Aim of the task:
Each line of the data below that holds the word "code" is to be reported in full.

##### Given records

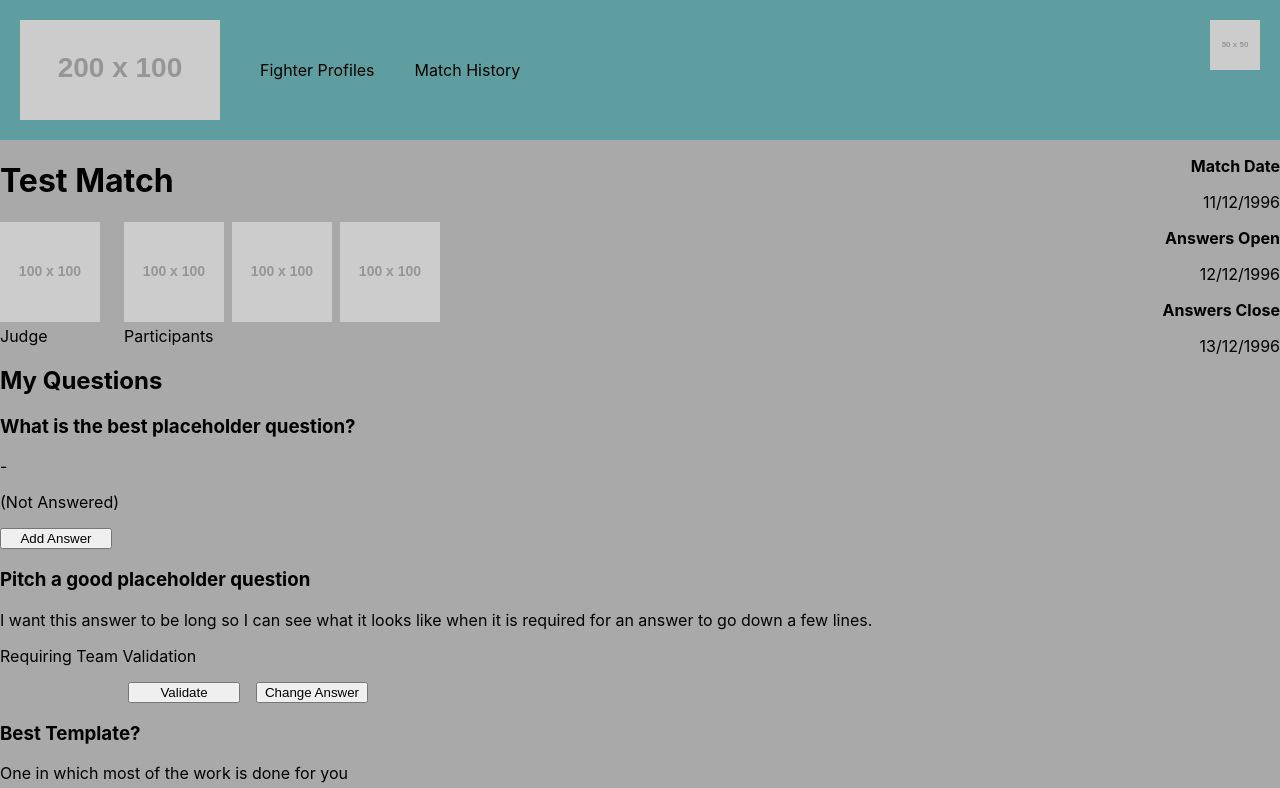
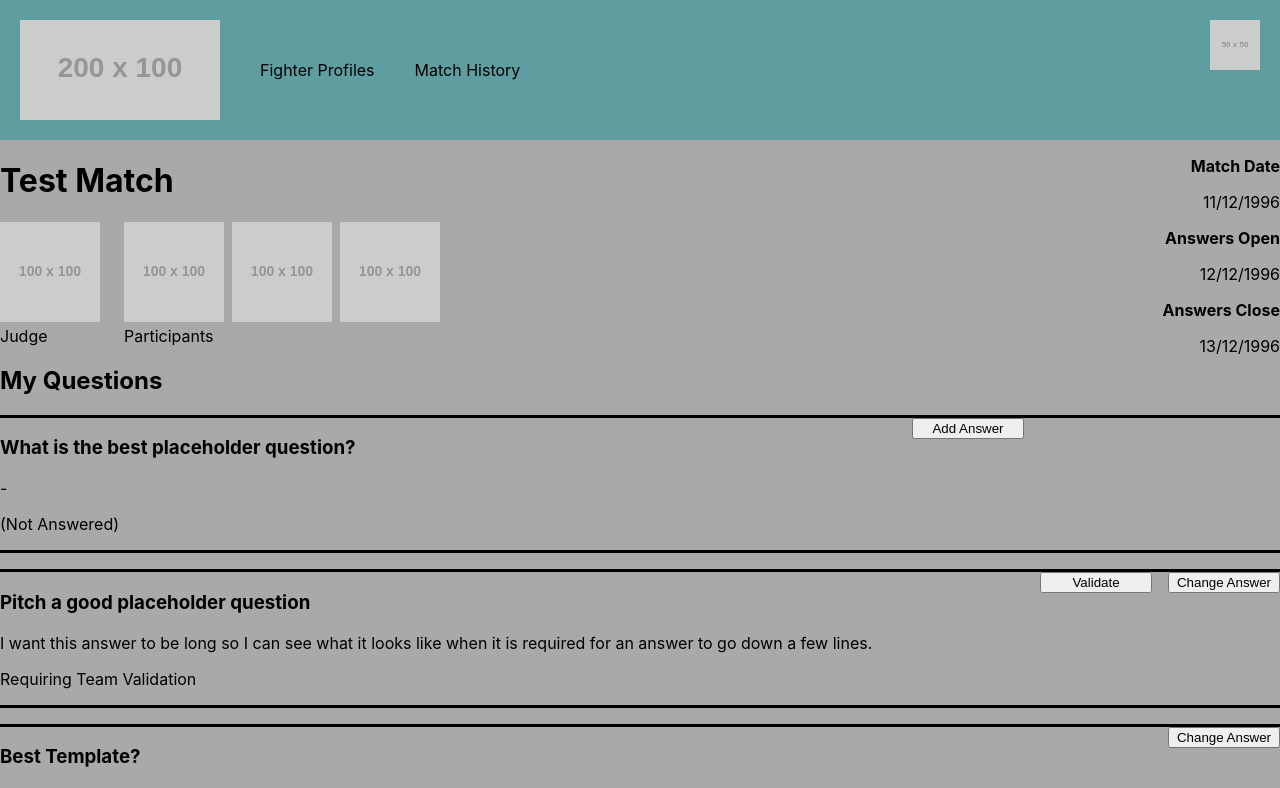
Before and after one commit to rhystaj/game-fights-web-app, a React (Create React App) app in the folder code/game-fights/: page / in a window 1280 px wide. Shown: the top 788 px of the page. Built offline with nearby package versions, Linux system fonts and the light colour scheme.

Commit message:
Style question submission fo that the buttons are on the right and each row is bordered.

```diff
--- a/code/game-fights/src/components/match_management/question_submission/manager/QuesitionSubmission.jsx
+++ b/code/game-fights/src/components/match_management/question_submission/manager/QuesitionSubmission.jsx
@@ -4,9 +4,11 @@ import QuestionSubmissionOptions from './QuestionSubmissionOptions'
 
 import submissionStates from '../../../../enums/questionSubmissionState'
 
+import './../../../../style/QuestionSubmission.css'
+
 const QuestionSubmission = props => {
   return (
-    <div>
+    <div id='submission'>
       <div id='submissionInfo'>
         <h3>{props.submission.question}</h3>
         <p>{props.submission.answer ? props.submission.answer : '-'}</p>
@@ -14,10 +16,12 @@ const QuestionSubmission = props => {
           {determineStatusText(props.submission.state, props.validatedByUser)}
         </p>
       </div>
-      <QuestionSubmissionOptions
-        state={props.submission.state}
-        validatedByUser={props.validatedByUser}
-      />
+      <div id='submissionOptions'>
+        <QuestionSubmissionOptions
+          state={props.submission.state}
+          validatedByUser={props.validatedByUser}
+        />
+      </div>
     </div>
   )
 }
--- /dev/null
+++ b/code/game-fights/src/style/QuestionSubmission.css
@@ -0,0 +1,15 @@
+#submission {
+  border-top-style: solid;
+  border-bottom-style: solid;
+
+  margin-top: 1em;
+}
+
+#submissionInfo {
+  display: inline-block;
+}
+
+#submissionOptions {
+  float: right;
+  vertical-align: bottom;
+}
```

##########

Your solution:
Before and after one commit to rhystaj/game-fights-web-app, a React (Create React App) app in the folder code/game-fights/: page / in a window 1280 px wide. Shown: the top 788 px of the page. Built offline with nearby package versions, Linux system fonts and the light colour scheme.
--- a/code/game-fights/src/components/match_management/question_submission/manager/QuesitionSubmission.jsx
+++ b/code/game-fights/src/components/match_management/question_submission/manager/QuesitionSubmission.jsx
+++ b/code/game-fights/src/style/QuestionSubmission.css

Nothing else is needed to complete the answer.